Anybody who has ever had a UTI from doing this has the information seared into their brain, but for some reason, this doesn't seem to be widely known, and thus bears repeating. The phenomenon of "truffle butter," as made famous by the Nicki Minaj song (if you don't feel like clicking on the link, it means the substance that forms when a penis moves from an anus to a vagina), is a spectacularly bad idea, as any movement from the anus to the genitals without a thorough cleaning in between — and this applies to fingers, toys, or anything else — transfers bacteria from fecal matter. The result? Potential chaos for the vaginal interior.

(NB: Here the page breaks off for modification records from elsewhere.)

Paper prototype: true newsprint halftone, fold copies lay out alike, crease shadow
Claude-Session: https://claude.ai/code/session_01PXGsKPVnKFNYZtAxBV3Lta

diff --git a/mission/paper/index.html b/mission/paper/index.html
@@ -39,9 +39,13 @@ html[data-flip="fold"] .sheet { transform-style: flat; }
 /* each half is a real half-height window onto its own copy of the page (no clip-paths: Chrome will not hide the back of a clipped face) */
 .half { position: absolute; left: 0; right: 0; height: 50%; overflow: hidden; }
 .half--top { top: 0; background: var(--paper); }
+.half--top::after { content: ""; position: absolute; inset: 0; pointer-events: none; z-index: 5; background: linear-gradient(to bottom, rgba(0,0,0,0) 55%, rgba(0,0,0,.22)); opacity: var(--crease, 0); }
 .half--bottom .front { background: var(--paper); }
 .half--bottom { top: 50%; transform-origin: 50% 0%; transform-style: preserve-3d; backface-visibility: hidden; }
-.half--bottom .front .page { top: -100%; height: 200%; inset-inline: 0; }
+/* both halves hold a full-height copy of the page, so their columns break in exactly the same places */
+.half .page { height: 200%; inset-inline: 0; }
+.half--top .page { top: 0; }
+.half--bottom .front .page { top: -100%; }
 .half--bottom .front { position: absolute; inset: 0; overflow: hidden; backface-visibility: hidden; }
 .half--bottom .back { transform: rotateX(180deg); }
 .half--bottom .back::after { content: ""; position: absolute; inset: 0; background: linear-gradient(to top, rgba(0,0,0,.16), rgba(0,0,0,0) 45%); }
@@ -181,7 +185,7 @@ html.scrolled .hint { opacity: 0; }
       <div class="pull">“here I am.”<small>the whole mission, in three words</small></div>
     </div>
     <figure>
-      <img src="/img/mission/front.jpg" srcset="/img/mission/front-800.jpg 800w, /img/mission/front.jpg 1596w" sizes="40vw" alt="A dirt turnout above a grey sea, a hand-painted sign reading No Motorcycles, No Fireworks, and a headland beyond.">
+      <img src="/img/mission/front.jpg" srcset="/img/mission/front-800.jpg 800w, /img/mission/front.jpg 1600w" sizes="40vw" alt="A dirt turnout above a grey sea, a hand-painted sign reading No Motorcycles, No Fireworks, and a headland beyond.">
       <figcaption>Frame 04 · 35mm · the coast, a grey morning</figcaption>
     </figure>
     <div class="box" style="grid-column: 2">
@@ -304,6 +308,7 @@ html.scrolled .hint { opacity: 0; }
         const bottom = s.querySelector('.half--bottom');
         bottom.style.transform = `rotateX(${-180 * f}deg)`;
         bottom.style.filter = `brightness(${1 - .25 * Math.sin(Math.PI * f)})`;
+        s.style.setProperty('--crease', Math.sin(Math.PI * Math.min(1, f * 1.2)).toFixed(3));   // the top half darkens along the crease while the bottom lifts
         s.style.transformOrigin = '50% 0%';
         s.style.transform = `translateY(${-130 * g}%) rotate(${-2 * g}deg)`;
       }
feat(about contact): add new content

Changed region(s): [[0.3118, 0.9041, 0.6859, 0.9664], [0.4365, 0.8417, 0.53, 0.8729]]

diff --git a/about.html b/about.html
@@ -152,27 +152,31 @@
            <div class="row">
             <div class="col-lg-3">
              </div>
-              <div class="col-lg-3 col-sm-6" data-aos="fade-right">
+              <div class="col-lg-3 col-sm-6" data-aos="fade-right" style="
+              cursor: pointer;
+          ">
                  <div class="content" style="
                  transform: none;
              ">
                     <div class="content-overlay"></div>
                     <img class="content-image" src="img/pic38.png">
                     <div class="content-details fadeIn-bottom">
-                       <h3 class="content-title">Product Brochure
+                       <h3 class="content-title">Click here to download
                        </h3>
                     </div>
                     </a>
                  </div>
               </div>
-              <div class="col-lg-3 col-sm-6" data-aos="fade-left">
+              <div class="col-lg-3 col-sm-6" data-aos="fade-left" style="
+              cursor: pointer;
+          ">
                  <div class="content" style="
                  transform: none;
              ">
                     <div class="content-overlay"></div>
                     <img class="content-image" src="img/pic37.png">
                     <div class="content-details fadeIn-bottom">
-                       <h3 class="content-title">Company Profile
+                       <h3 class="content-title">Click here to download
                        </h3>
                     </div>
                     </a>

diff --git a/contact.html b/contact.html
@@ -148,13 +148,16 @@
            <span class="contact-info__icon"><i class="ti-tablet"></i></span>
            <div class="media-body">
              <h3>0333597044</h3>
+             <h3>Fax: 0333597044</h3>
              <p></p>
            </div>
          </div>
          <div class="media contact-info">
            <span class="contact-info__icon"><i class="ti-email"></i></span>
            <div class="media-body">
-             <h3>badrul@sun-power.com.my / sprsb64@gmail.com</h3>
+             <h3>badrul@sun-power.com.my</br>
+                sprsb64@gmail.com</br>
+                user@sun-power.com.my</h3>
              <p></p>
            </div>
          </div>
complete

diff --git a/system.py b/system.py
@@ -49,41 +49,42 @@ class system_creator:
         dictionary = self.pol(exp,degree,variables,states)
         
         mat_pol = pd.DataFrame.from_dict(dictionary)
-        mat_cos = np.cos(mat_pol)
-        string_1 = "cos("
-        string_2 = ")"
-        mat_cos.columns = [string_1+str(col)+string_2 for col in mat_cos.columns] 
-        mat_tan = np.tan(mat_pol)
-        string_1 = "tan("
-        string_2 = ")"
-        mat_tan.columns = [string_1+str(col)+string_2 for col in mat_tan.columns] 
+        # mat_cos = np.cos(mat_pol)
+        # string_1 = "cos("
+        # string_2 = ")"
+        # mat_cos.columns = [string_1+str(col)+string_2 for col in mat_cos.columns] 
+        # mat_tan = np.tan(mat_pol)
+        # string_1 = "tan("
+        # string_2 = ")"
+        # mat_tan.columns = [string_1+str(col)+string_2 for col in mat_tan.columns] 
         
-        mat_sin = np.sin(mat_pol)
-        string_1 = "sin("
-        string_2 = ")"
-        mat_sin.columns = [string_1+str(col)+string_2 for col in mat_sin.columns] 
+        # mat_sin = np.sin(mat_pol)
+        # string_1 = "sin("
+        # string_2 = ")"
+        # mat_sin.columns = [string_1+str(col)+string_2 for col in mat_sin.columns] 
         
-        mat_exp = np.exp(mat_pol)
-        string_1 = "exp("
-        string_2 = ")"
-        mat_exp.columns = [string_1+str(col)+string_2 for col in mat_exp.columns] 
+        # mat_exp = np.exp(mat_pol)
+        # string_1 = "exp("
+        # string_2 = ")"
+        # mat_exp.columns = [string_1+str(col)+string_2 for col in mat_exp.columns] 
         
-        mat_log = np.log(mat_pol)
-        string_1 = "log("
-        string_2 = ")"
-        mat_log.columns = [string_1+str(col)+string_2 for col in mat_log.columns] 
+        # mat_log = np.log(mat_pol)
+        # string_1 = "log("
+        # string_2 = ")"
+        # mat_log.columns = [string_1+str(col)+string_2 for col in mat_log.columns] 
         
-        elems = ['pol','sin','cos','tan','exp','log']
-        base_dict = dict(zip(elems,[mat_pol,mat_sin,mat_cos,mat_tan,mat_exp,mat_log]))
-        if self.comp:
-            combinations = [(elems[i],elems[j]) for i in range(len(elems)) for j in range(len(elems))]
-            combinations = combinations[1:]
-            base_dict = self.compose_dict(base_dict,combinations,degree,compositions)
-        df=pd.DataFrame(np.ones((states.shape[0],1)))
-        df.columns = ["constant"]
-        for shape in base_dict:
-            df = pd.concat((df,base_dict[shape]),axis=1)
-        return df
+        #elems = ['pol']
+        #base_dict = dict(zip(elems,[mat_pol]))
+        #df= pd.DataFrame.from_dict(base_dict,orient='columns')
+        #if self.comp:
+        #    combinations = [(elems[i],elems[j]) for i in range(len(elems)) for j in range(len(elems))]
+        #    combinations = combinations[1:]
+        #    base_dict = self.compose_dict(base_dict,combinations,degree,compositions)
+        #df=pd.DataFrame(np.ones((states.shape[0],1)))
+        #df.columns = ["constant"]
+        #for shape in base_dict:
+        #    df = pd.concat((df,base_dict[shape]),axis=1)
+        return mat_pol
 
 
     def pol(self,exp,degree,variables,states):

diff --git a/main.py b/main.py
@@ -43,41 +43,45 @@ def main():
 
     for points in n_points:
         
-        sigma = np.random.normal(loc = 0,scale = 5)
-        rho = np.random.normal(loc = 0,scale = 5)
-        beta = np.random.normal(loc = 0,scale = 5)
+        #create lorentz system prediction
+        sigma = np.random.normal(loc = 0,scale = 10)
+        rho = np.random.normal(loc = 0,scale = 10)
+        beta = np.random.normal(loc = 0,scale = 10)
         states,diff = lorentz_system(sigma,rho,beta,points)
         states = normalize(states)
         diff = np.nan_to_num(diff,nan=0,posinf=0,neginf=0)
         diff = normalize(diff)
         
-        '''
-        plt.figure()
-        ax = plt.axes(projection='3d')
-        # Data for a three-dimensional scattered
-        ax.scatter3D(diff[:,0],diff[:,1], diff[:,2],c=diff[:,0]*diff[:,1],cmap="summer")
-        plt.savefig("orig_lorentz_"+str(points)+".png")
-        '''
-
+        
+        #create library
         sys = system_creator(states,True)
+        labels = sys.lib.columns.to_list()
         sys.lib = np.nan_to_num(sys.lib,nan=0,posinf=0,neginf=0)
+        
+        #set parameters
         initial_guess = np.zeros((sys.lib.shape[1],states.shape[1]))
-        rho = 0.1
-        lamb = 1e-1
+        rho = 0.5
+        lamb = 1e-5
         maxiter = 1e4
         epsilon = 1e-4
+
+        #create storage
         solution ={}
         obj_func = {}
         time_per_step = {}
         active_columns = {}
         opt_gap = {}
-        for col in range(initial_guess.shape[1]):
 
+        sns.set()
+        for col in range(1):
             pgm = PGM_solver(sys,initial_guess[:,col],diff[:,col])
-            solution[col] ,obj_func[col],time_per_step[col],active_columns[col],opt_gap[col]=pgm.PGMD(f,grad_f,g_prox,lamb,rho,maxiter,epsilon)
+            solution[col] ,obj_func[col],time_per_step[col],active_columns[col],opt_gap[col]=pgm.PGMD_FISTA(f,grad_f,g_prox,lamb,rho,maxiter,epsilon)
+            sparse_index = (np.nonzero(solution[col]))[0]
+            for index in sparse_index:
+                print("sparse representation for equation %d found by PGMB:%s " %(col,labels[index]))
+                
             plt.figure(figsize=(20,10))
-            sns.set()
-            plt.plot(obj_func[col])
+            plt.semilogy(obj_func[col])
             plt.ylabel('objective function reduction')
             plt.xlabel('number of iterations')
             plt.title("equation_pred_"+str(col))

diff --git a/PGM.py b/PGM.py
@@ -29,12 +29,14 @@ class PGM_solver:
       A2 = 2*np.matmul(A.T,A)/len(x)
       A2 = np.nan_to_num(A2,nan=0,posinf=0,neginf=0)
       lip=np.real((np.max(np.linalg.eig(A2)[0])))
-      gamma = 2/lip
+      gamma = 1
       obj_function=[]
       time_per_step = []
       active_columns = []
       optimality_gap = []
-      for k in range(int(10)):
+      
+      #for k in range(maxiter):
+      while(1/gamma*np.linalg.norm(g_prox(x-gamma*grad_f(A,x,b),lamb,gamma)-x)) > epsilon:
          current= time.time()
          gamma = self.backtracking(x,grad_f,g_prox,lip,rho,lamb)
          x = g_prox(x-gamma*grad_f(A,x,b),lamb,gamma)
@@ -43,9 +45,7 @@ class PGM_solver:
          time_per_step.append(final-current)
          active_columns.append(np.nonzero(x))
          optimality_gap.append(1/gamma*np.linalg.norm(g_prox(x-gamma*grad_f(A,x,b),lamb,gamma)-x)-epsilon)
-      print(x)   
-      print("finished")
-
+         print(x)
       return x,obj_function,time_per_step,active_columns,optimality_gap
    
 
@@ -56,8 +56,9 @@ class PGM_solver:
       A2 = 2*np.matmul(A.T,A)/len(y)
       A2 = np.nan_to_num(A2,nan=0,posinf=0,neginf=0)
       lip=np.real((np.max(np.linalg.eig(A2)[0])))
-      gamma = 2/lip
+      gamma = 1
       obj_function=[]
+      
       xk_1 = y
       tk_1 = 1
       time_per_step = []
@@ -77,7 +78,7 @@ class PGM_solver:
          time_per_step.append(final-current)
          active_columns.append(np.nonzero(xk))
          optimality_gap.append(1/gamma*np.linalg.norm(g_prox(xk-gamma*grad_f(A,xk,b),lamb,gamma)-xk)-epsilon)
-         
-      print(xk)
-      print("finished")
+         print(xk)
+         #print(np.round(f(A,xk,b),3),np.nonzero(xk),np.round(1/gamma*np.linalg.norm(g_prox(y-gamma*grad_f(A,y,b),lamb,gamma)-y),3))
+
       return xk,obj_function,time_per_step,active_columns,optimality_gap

Do not do this.
5. Rubbing Alcohol, Or Anything Else Astringent
Anal tissue is pretty sensitive stuff, as anybody who has ever experienced a minor crack or tear in their skin down there will understand. That means that it's a very bad idea to use anything like disinfectant or rubbing alcohol on your anus, as it's likely to irritate the delicate tissue and cause problems like sensitivity, itching, burning, or other nasties. I know that people can get carried away with the idea of "cleaning up" down there, but be conscious of the fact that you're dealing with sensitive areas.
6. Scented Baby Wipes, Or Other Scented Products
Though the non-scented kind are often recommended as a good way to clean up after anal sex, scented baby wipes are known to be a potential cause of irritant contact dermatitis. Some people may experience irritation or other problems if they use not just scented baby wipes, but scented soaps, shower gels, or even some kinds of dyed toilet paper on their anuses, as their skin may be sensitive to chemicals and produce itchiness and other grossness.
7. Alcohol Of Any Kind
I can't believe I need to say this, but I will: An alcohol enema is a bad idea. Introducing alcohol into your rectum for the purposes of getting drunk will technically achieve its intended purpose, because the alcohol will be absorbed into the bloodstream, but it's also dangerous as hell. Alcohol intake via the anus bypasses one of the body's safety mechanisms for reducing its toxicity: the enzyme alcohol dehydrogenase, which breaks down ethanol in the stomach and liver. As somebody who doesn't actually possess this enzyme, I can attest that having alcohol in your system without it is neither fun nor healthy. Luckily, alcohol enemas appear to be restricted to rare idiotic incidents, but in case you're radically bored on Friday night, know that there are plenty of other fun — and safe — things you can do with your anus instead.
Images: Andrew Zaeh/ Bustle, Giphy